Task requirements: Your answer must match the records word for word and contain no pictures.

§ §

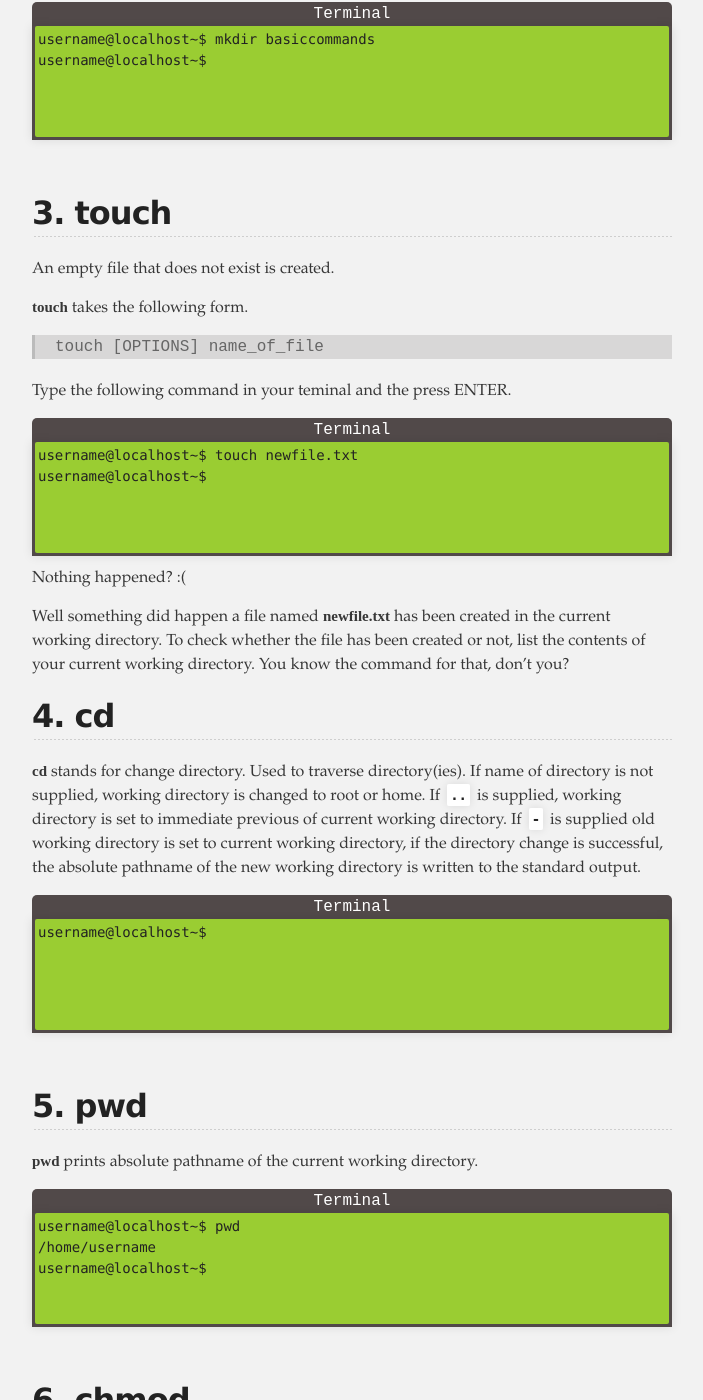
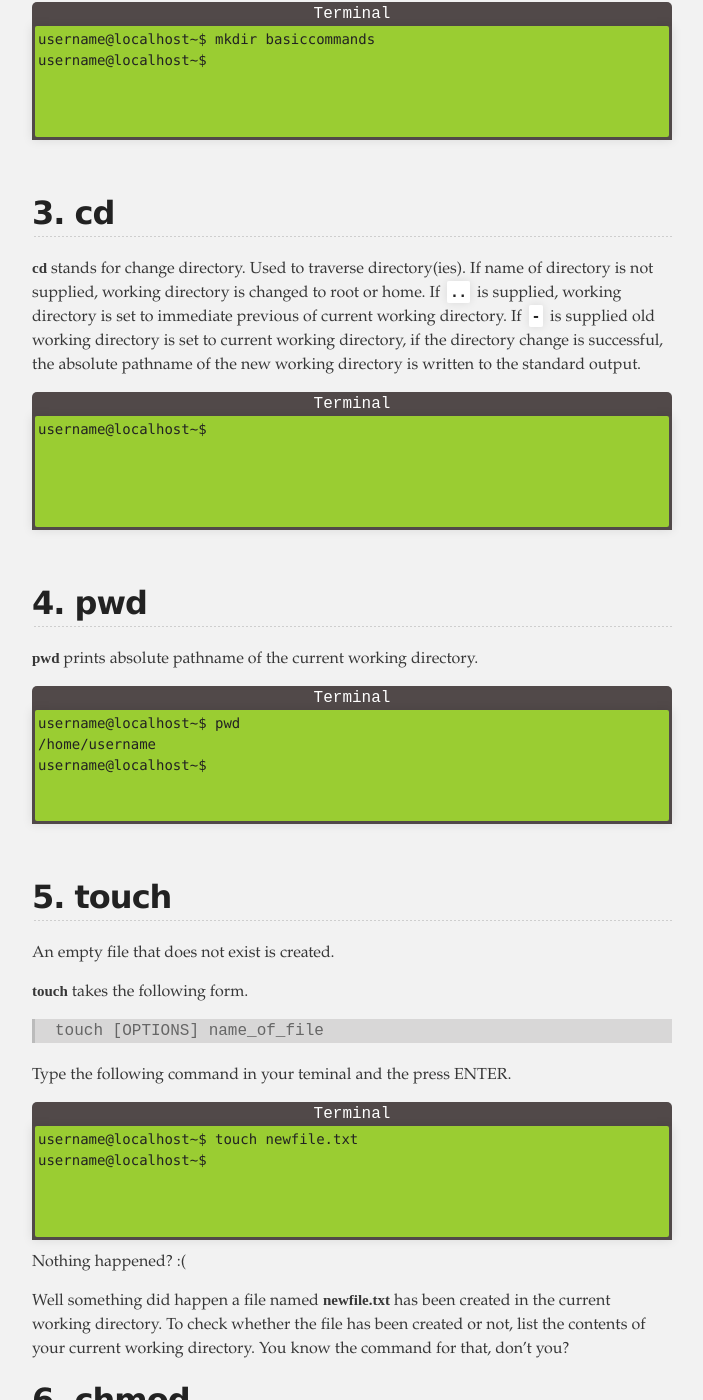
Before and after one commit to rajeev29five/rajeev29five.github.io, a Jekyll site: the page built from index.md, in a window 1280 px wide and 1400 px high, scrolled down 3103 px. Shown: the whole window, without its empty margins (288-991 px from the left). Built offline with Jekyll 4.4.1, drawn with Linux system fonts in a browser that asks for light colours; the repository's description, which GitHub fills in, is left out; part of the change alters nothing that is shown.

Commit message:
update content

````diff
--- a/index.md
+++ b/index.md
@@ -128,7 +128,35 @@ username@localhost~$
 
 <br>
 
-## 3. touch
+## 3. cd
+
+**cd** stands for change directory. Used to traverse directory(ies). If name of directory is not supplied, working directory is changed to root or home. If **`..`** is supplied, working directory is set to immediate previous of current working directory. If **`-`** is supplied old working directory is set to current working directory, if the directory change is successful, the absolute pathname of the new working directory is written to the standard  output.
+
+<p class="terminal">Terminal</p>
+```
+username@localhost~$
+
+
+
+
+```
+<br>
+
+## 4. pwd
+
+**pwd** prints absolute pathname of the current working directory.
+
+<p class="terminal">Terminal</p>
+```
+username@localhost~$ pwd
+/home/username
+username@localhost~$
+
+
+```
+<br>
+
+## 5. touch
 
 An empty file that does not exist is created.
 
@@ -150,34 +178,6 @@ username@localhost~$
 Nothing happened? :(
 
 Well something did happen a file named **newfile.txt** has been created in the current working directory. To check whether the file has been created or not, list the contents of your current working directory. You know the command for that, don't you?
-<br>
-
-## 4. cd
-
-**cd** stands for change directory. Used to traverse directory(ies). If name of directory is not supplied, working directory is changed to root or home. If **`..`** is supplied, working directory is set to immediate previous of current working directory. If **`-`** is supplied old working directory is set to current working directory, if the directory change is successful, the absolute pathname of the new working directory is written to the standard  output.
-
-<p class="terminal">Terminal</p>
-```
-username@localhost~$
-
-
-
-
-```
-<br>
-
-## 5. pwd
-
-**pwd** prints absolute pathname of the current working directory.
-
-<p class="terminal">Terminal</p>
-```
-username@localhost~$ pwd
-/home/username
-username@localhost~$
-
-
-```
 <br>
 
 ## 6. chmod
````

§ §

Completed task:
Before and after one commit to rajeev29five/rajeev29five.github.io, a Jekyll site: the page built from index.md, in a window 1280 px wide and 1400 px high, scrolled down 3103 px. Shown: the whole window, without its empty margins (288-991 px from the left). Built offline with Jekyll 4.4.1, drawn with Linux system fonts in a browser that asks for light colours; the repository's description, which GitHub fills in, is left out; part of the change alters nothing that is shown.

Commit message:
update content

````diff
--- a/index.md
+++ b/index.md
@@ -128,7 +128,35 @@ username@localhost~$
 
 <br>
 
-## 3. touch
+## 3. cd
+
+**cd** stands for change directory. Used to traverse directory(ies). If name of directory is not supplied, working directory is changed to root or home. If **`..`** is supplied, working directory is set to immediate previous of current working directory. If **`-`** is supplied old working directory is set to current working directory, if the directory change is successful, the absolute pathname of the new working directory is written to the standard  output.
+
+<p class="terminal">Terminal</p>
+```
+username@localhost~$
+
+
+
+
+```
+<br>
+
+## 4. pwd
+
+**pwd** prints absolute pathname of the current working directory.
+
+<p class="terminal">Terminal</p>
+```
+username@localhost~$ pwd
+/home/username
+username@localhost~$
+
+
+```
+<br>
+
+## 5. touch
 
 An empty file that does not exist is created.
 
@@ -150,34 +178,6 @@ username@localhost~$
 Nothing happened? :(
 
 Well something did happen a file named **newfile.txt** has been created in the current working directory. To check whether the file has been created or not, list the contents of your current working directory. You know the command for that, don't you?
-<br>
-
-## 4. cd
-
-**cd** stands for change directory. Used to traverse directory(ies). If name of directory is not supplied, working directory is changed to root or home. If **`..`** is supplied, working directory is set to immediate previous of current working directory. If **`-`** is supplied old working directory is set to current working directory, if the directory change is successful, the absolute pathname of the new working directory is written to the standard  output.
-
-<p class="terminal">Terminal</p>
-```
-username@localhost~$
-
-
-
-
-```
-<br>
-
-## 5. pwd
-
-**pwd** prints absolute pathname of the current working directory.
-
-<p class="terminal">Terminal</p>
-```
-username@localhost~$ pwd
-/home/username
-username@localhost~$
-
-
-```
 <br>
 
 ## 6. chmod
````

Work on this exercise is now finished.